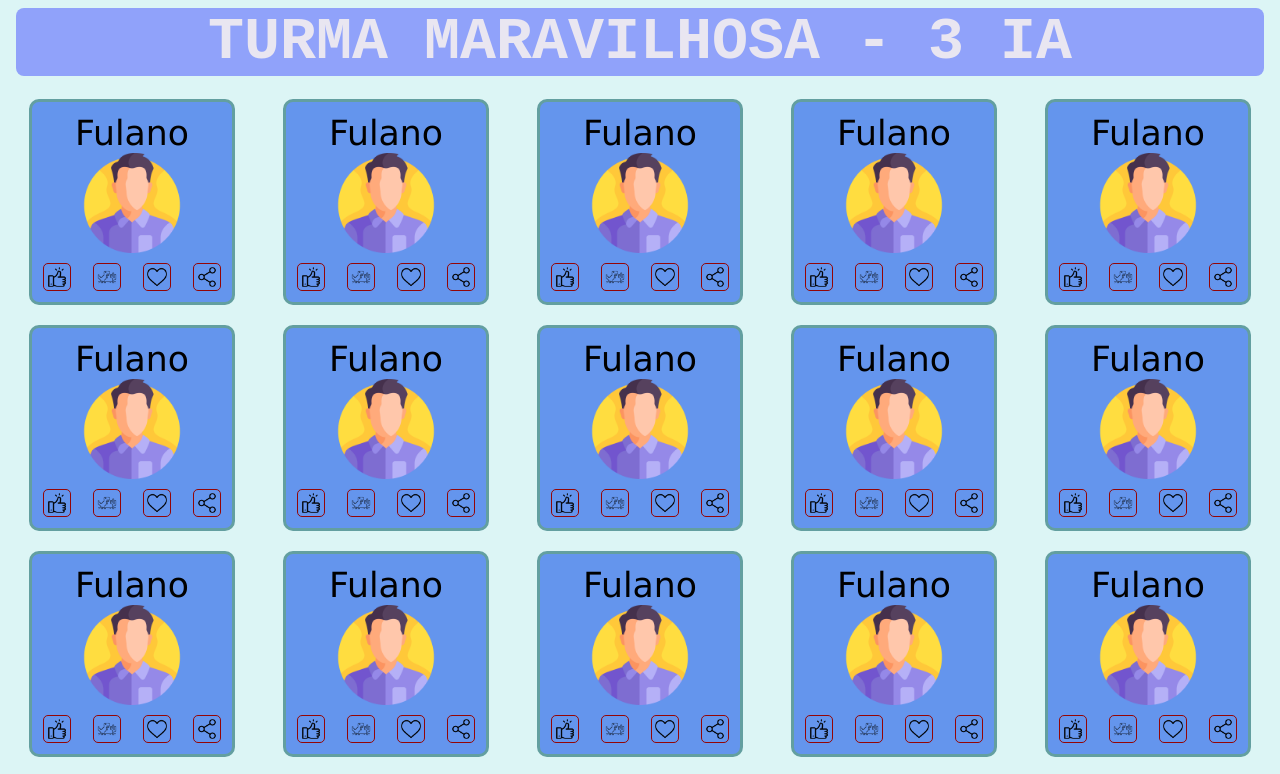
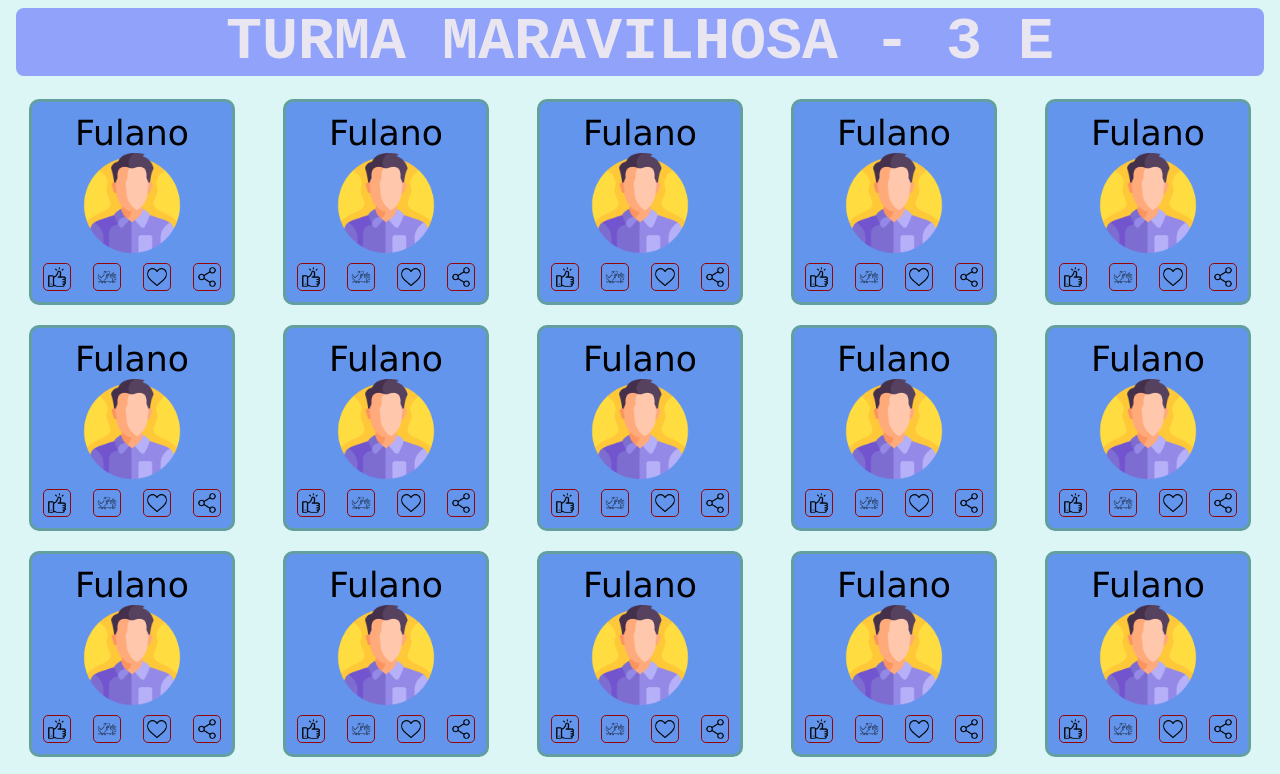
Before and after one commit to jeimesonrf/sites, a plain HTML site: page index.html in a window 1280 px wide. Shown: the top 774 px of the page. Drawn offline with Linux system fonts and the light colour scheme.

Commit message:
alteracao aula 03/04

```diff
--- a/index.html
+++ b/index.html
@@ -3,11 +3,11 @@
 <head>
     <meta charset="UTF-8">
     <link href="style.css" rel="stylesheet">
-    <title>TURMA 16Z</title>
+    <title>Maravilhoso 3E</title>
 </head>
 <body>
     <div class="cabecalho">
-        <h1>TURMA MARAVILHOSA - 3 IA </h1>
+        <h1>TURMA MARAVILHOSA - 3 E </h1>
     </div>
     <div class="container">
         <div class="box" id="box1">
```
• • • • • • •
— To do —
In the material above, tally the lines that include the word "title" and give only that figure.

— Response —
2